Note before reading this article: Depending on your educational background, you may have taken a “Critical Thinking in Psychology” course, or a similar course that encompasses some of the same ideas at some point. If that is the case, you can disregard this article if you like or use this as a refresher if you’ve forgotten some of the nature of what you learned in that course. I am just going to attempt to explain “critical thinking” in my own words, so that we can refer back to this practice throughout the duration of this project, “The Enthusiastic Agnostic”.
Sometimes It Pays to Be Critical
A friend, lets call her Sally, tells you that if you go outside with wet hair you will catch a cold. She backs her story up with some anecdotal evidence, “Once, I went outside with wet hair and the next day I caught a cold that lasted three weeks”. Now let’s pretend that you hear this information and, believing that Sally is a smart and trustworthy person, you come to the conclusion that what Sally has told you is true. You then pass on this information as fact, and thus a wives’ tale or myth is born.
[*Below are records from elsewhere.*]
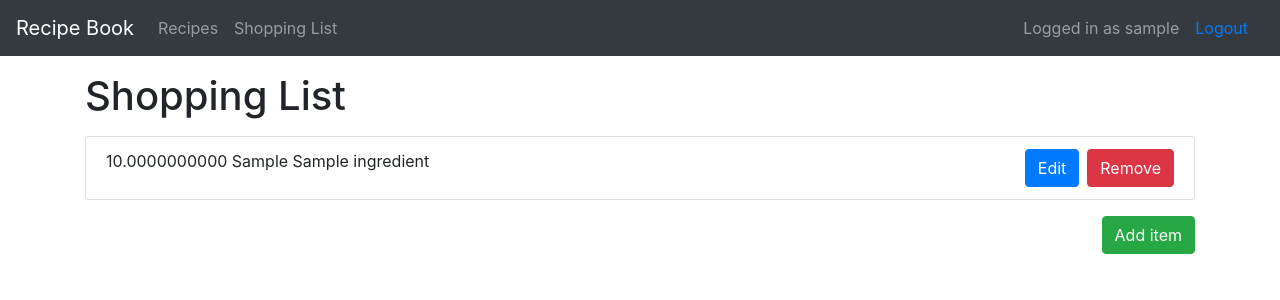
After one commit to lassilaiho/tsoha-2020, a Flask app: page /shopping-list in a window 1280 px wide. The commit adds this page. Shown: the top 300 px of the page. Run offline with Flask 2, Linux system fonts and the light colour scheme; a user stored in the database is signed in; tables that the repository leaves empty hold one stand-in row (values such as "Sample post"); some libraries are stand-ins or nearby versions.

Commit message:
Implement shopping list

```diff
--- a/app/__init__.py
+++ b/app/__init__.py
@@ -9,5 +9,7 @@ import_module("app.recipes.views")
 import_module("app.accounts.models")
 import_module("app.accounts.views")
 import_module("app.ingredients.models")
+import_module("app.shopping_list.models")
+import_module("app.shopping_list.views")
 
 db.create_all()
--- a/app/accounts/models.py
+++ b/app/accounts/models.py
@@ -14,6 +14,9 @@ class Account(db.Model):
         cascade="all, delete, delete-orphan")
     ingredients = db.relationship(
         "Ingredient", backref="account", lazy=True,
+        cascade="all, delete, delete-orphan")
+    shopping_list_items = db.relationship(
+        "ShoppingListItem", backref="account", lazy=True,
         cascade="all, delete, delete-orphan")
 
     def __init__(self, username, password_hash, role):
--- a/app/ingredients/forms.py
+++ b/app/ingredients/forms.py
@@ -12,7 +12,7 @@ amount_pattern = re.compile(
 
 class RecipeIngredientForm(FlaskForm):
     amount = StringField("Amount", default="")
-    name = StringField("Name", [validators.required()])
+    name = StringField("Name", default="")
 
     @staticmethod
     def join_amount(value, unit):
--- /dev/null
+++ b/app/shopping_list/views.py
@@ -0,0 +1,83 @@
+from flask import render_template, request, abort, redirect, url_for
+from flask_login import login_required, current_user
+
+from app.main import app, db
+from app.shopping_list.models import ShoppingListItem
+from app.ingredients.models import Ingredient
+from app.ingredients.forms import RecipeIngredientForm
+
+
+@app.route("/shopping-list")
+@login_required
+def get_shopping_list():
+    items = []
+    for item in current_user.shopping_list_items:
+        name = item.ingredient.name
+        if not name.strip():
+            name = "\u00A0"
+        items.append({
+            "id": item.id,
+            "amount": RecipeIngredientForm.join_amount(
+                item.amount,
+                item.amount_unit,
+            ),
+            "name": name,
+        })
+    return render_template(
+        "shopping_list/index.html",
+        items=items,
+    )
+
+
+@app.route("/shopping-list/new", methods=["POST"])
+@login_required
+def create_shopping_list_item():
+    form = RecipeIngredientForm(request.form)
+    if not form.validate():
+        abort(400)
+    item = ShoppingListItem()
+    item.amount, item.amount_unit = form.parse_amount()
+    item.account_id = current_user.id
+    ingredient = Ingredient.insert_if_missing(form.name.data, current_user.id)
+    item.ingredient_id = ingredient.id
+    db.session().add(item)
+    db.session().commit()
+    return redirect(url_for("get_shopping_list"))
+
+
+@app.route("/shopping-list/<int:item_id>", methods=["POST"])
+@login_required
+def update_shopping_list_item(item_id: int):
+    form = RecipeIngredientForm(request.form)
+    if not form.validate():
+        abort(400)
+    item = ShoppingListItem.query.filter_by(
+        id=item_id,
+        account_id=current_user.id,
+    ).first()
+    if not item:
+        abort(404)
+    item.amount, item.amount_unit = form.parse_amount()
+    ingredient = Ingredient.insert_if_missing(
+        form.name.data.strip(), current_user.id)
+    item.ingredient_id = ingredient.id
+    db.session().flush()
+    Ingredient.delete_unused_ingredients(current_user.id)
+    db.session().commit()
+    return redirect(url_for("get_shopping_list"))
+
+
+@app.route("/shopping-list/<int:item_id>/delete", methods=["POST"])
+@login_required
+def delete_shopping_list_item(item_id: int):
+    item = ShoppingListItem.query.filter_by(
+        id=item_id,
+        account_id=current_user.id,
+    ).first()
+    if item is None:
+        abort(404)
+    db.session().delete(item)
+    db.session().flush()
+    Ingredient.delete_unused_ingredients(current_user.id)
+    db.session().commit()
+    return redirect(url_for("get_shopping_list"))
--- a/app/templates/layout.html
+++ b/app/templates/layout.html
@@ -24,6 +24,10 @@
                     <a class="nav-item nav-link"
                         href="{{ url_for('get_recipes') }}">
                         Recipes
+                    </a>
+                    <a class="nav-item nav-link"
+                        href="{{ url_for('get_shopping_list') }}">
+                        Shopping List
                     </a>
                 </div>
                 <div class="form-inline">
--- /dev/null
+++ b/app/templates/shopping_list/index.html
@@ -0,0 +1,69 @@
+{% extends "layout.html" %}
+
+{% block body %}
+<h1>Shopping List</h1>
+{% if items.__len__() == 0 %}
+Your shopping list is empty.
+{% endif %}
+<ul class="list-group my-3">
+    {% for item in items %}
+    <li class="list-group-item">
+        <div class="w-100 d-flex">
+            <span class="mr-auto">{{ item["amount"] }} {{ item["name"] }}</span>
+            <button type="button" class="btn btn-primary mr-2"
+                onclick="enableEdit(event)">
+                Edit
+            </button>
+            <button type="submit" class="btn btn-danger" form="delete-form"
+                formaction="{{ url_for('delete_shopping_list_item', item_id=item['id']) }}">
+                Remove
+            </button>
+        </div>
+        <form method="POST" class="form-inline d-none flex-nowrap"
+            action="{{ url_for('update_shopping_list_item', item_id=item['id']) }}">
+            <input name="amount" type="text" class="form-control flex-shrink-2"
+                value="{{ item['amount'] }}" placeholder="Amount" />
+            <input name="name" type="text" class="form-control flex-grow-1 mx-2"
+                value="{{ item['name'].strip() }}" placeholder="Name"
+                required="" />
+            <button type="submit" class="btn btn-primary ml-auto mr-2">
+                Save
+            </button>
+            <button type="reset" class="btn btn-secondary"
+                onclick="cancelEdit(event)">
+                Cancel
+            </button>
+        </form>
+    </li>
+    {% endfor %}
+</ul>
+<div class="d-flex justify-content-end">
+    <button type="submit" class="btn btn-success" form="create-form">
+        Add item
+    </button>
+</div>
+<form id="create-form" class="d-none" method="POST"
+    action="{{ url_for('create_shopping_list_item') }}">
+    <input name="amount" value="" />
+    <input name="name" value="" />
+</form>
+<form id="delete-form" class="d-none" method="POST"></form>
+<script>
+    function enableEdit(e) {
+        const p = e.target.parentNode;
+        toggle(p.nextElementSibling, p);
+    }
+
+    function cancelEdit(e) {
+        const p = e.target.parentNode;
+        toggle(p.previousElementSibling, p);
+    }
+
+    function toggle(show, hide) {
+        show.classList.remove("d-none");
+        show.classList.add("d-flex");
+        hide.classList.remove("d-flex");
+        hide.classList.add("d-none");
+    }
+</script>
+{% endblock %}
```
Also changed, not shown: app/ingredients/models.py (+21 -9 lines), app/shopping_list/models.py (added, +13 -0 lines), app/shopping_list/__init__.py (added).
Here is another hypothetical: Instead of hearing Sally’s hypothesis and deciding that it is the truth, you think critically about what she has told you, you consider alternate possibilities and explanations for her experience, and weigh the evidence to reach the best possible conclusion.
Critical thinking is a more efficient way to discover what is true. While myths can be entertaining and in a lot of cases unharmful, it is counterproductive when we apply concepts to our lives that are not based on accurate information.
Critical thinking is not the same thing as criticizing (the title of this article is just an attempt at wittiness). We may not want to say to our friend, “Sally, you fricken moron, you lack critical thinking skills!” That is also counterproductive.
To use and develop critical thinking skills, it helps to utilize curiosity, skepticism, and humility. We want to ask ourselves, “What are the possible variables that could have affected the outcome?” So, sticking with our previous hypothetical we could ask, “What could have been the cause of Sally’s cold? Are the two events (Sally going outside with wet hair, and Sally coming down with a cold) actually connected? How do we best explore the facts and make inferences, rather than jumping to irrational conclusions?”
We regularly make errors in an attempt to interpret the information available to us, which is why humanity has a long history of superstitions, false rumors, and distortions (and in modern times people pass on “life hacks” before actually checking to see if they work). Keeping this in mind is helpful when examining our own beliefs, actions, and mental process. In future articles I am going to discuss more critical thinking tools and refer back to this process when it is beneficial for this project.
This is a part of a series of Keynote Articles that are revolved around ideas involving self-reflection and observation of our surroundings. These articles are a part of a project called “The Enthusiastic Agnostic”; the objective of this project is to explore important issues in spirituality and science and create awareness about them, you know, for fun. I also make Youtube videos for this project, which you can find here.
Image courtesy of Lauren Larsen 16thandmarket